The company, which didn’t disclose total sales from the two-day event, said Prime members worldwide purchased more than 100,000 items per minute during the discount bonanza. The top-selling categories in the U.S. were consumer electronics, home goods and Amazon-branded devices.
The event, which ran Tuesday and Wednesday, comes at a time when consumers’ wallets are being squeezed by soaring inflation. This year, shoppers appeared to reach for necessities over indulgences, with products like Frito-Lay snack packs landing among the top purchased items, according to Numerator, which tracked Prime Day spending.

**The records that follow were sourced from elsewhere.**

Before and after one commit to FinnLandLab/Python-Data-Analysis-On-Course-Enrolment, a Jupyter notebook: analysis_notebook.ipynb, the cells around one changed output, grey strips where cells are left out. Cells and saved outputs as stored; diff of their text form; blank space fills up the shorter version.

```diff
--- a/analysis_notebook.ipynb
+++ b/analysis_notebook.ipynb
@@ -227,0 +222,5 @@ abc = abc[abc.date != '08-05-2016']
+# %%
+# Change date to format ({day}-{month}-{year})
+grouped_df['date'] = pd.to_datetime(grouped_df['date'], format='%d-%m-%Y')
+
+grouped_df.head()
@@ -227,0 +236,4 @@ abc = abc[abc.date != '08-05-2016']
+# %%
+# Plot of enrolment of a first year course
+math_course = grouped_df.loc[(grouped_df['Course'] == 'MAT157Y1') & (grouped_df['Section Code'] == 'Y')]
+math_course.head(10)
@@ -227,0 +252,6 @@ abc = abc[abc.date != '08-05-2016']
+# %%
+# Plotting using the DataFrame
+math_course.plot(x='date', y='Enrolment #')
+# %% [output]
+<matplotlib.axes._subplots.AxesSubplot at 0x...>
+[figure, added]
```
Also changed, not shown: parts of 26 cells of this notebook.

Amazon also called out the use of Amazon Live, its livestreaming service. Prime Day live streams had more than 100 million views, the company said, though it did not disclose how that compares to last year’s event. Thousands of users hosted live streams during this year’s event, Amazon said.
Roughly 58% of orders were placed for items under $20, Numerator data showed, based on a survey of Prime Day purchases from 21,306 households.
Still, the prospect of higher prices didn’t seem to damper consumer enthusiasm around Prime Day and other discount events run by competing retailers like Best Buy and Target. Total online retail sales in the U.S. during Amazon’s Prime day event surpassed $11.9 billion. That’s 8.5% higher than overall e-commerce transactions generated during last year’s event, according to Adobe Analytics data.